An Easter message from Dr Philip Freier,Anglican Archbishop of Melbourne

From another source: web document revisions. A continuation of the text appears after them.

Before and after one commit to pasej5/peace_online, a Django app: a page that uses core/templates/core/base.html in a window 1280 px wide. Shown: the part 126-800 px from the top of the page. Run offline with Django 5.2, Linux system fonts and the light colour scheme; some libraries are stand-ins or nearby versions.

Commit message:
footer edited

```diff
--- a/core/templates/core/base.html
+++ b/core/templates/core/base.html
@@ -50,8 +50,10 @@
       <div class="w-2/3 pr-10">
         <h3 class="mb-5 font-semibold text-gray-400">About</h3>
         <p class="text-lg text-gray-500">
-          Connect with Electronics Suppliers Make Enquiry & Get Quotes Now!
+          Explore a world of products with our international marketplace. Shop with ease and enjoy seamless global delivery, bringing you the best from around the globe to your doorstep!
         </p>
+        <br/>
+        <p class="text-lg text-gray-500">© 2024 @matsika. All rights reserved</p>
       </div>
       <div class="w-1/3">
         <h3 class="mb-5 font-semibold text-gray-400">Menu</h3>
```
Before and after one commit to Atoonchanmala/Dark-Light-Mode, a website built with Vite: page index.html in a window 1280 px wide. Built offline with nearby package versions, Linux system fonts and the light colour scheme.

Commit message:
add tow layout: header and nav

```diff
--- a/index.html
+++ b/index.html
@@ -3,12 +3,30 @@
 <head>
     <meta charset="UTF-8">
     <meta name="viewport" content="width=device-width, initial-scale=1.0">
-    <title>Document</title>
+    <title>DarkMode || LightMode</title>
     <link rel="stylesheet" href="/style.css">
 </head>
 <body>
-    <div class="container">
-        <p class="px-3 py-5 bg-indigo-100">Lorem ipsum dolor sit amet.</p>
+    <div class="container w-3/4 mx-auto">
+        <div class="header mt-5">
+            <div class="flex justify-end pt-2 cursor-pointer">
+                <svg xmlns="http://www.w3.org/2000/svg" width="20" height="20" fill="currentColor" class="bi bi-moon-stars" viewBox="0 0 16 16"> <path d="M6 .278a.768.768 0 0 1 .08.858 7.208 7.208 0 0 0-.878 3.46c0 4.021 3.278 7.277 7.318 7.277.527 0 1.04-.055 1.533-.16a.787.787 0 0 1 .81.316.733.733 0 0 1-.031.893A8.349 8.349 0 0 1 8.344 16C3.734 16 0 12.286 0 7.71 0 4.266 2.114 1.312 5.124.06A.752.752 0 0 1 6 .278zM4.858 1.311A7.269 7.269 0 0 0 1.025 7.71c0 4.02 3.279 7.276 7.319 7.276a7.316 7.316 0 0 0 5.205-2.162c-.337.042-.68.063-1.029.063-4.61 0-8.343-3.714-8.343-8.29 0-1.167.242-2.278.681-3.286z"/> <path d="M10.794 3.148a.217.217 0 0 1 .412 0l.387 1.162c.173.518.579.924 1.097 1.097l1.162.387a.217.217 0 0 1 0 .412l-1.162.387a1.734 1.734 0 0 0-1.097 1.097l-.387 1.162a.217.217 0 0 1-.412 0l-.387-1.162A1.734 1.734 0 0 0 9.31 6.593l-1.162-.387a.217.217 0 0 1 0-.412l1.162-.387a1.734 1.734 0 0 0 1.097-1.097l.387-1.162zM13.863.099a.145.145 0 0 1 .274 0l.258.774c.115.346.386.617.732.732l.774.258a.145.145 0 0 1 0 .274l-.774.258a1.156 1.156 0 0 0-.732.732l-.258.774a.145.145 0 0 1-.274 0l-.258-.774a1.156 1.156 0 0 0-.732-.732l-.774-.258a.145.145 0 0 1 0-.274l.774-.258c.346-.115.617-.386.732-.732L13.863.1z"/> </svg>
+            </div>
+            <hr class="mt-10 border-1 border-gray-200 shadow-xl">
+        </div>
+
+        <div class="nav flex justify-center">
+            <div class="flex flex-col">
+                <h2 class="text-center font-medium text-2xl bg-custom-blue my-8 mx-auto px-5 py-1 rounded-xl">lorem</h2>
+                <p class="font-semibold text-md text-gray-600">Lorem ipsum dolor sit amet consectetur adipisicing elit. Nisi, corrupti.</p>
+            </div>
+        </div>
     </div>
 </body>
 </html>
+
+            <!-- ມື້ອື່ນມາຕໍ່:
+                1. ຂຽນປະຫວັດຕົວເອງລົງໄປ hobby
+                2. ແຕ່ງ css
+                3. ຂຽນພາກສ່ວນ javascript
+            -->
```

THERE will be many, at this time, who feeltraumatised by the recent series of natural ca-tastrophes. As well as the devastating loss of lives, the hopes and dreams of many have beendramatically swept away, or have crumbledabout them.We have been remorselessly reminded in theseevents of the fragility and vulnerability of human life. Nature and its forces that we oftensee in a personal and friendly way are revealedas hostile and inhuman.When we encounter such destructive naturalforces and elemental power, which can makeour human efforts at building a world of stabil-ity and comfort look feeble, we naturally ask,where is God?But God is not a remote or uncaring God. Godis the God of love and the God of compassion,who suffers our pain with us. This is what com-passion means; to suffer with another. In the lifeof Jesus, we encounter the true compassion of the God who is the infinite source of all love andthe very essence of love.Jesus is a fellow sufferer who understands ourpain and suffered one of the most painful andagonising of deaths possible to imagine onGood Friday.So, when we are haunted by the pictures of those who died or were badly injured in the nat-ural disasters, I invite us all to believe in theChristian vision that God is there with them intheir pain and anguish. As God is with all thosewho suffer; whether through natural disaster orillness or poverty.God is present, too, in the selfless love andcare of the rescue workers, the police, the hos-pital staff and paramedics – but also in all theheroism and self-sacrifice of ordinary people –neighbours, colleagues, family and friends; aswell as the generous financial support shown bymany.Death, pain and suffering do not have the lastword in the Christian vision. This is the mean-ing and joy of Easter. It does not end with GoodFriday. The God who is love joins us in our suf-fering, not so that we can remain in it, but sothat we can be liberated from it.Easter Day is the day Christians celebrateJesus’ resurrection into new life and God’s greatliberation of humanity from death, pain and suf-fering. St Paul said that nothing, in life or death,can separate us from the love of God that is inChrist Jesus (
).Easter is the great proclamation of this pro-found truth. Nothing, not tsunami, or earth-quake, or flood, can separate us from the loveof God in Christ Jesus. Christ is Risen, Alleluia!See Archbishop Freier giving his Easter mes-sage on YouTube at: www.melbourne.angli-can.com.au/easter2011[Archbishop Freier’s message provided byThe Melbourne Anglican.]
We find God in Easter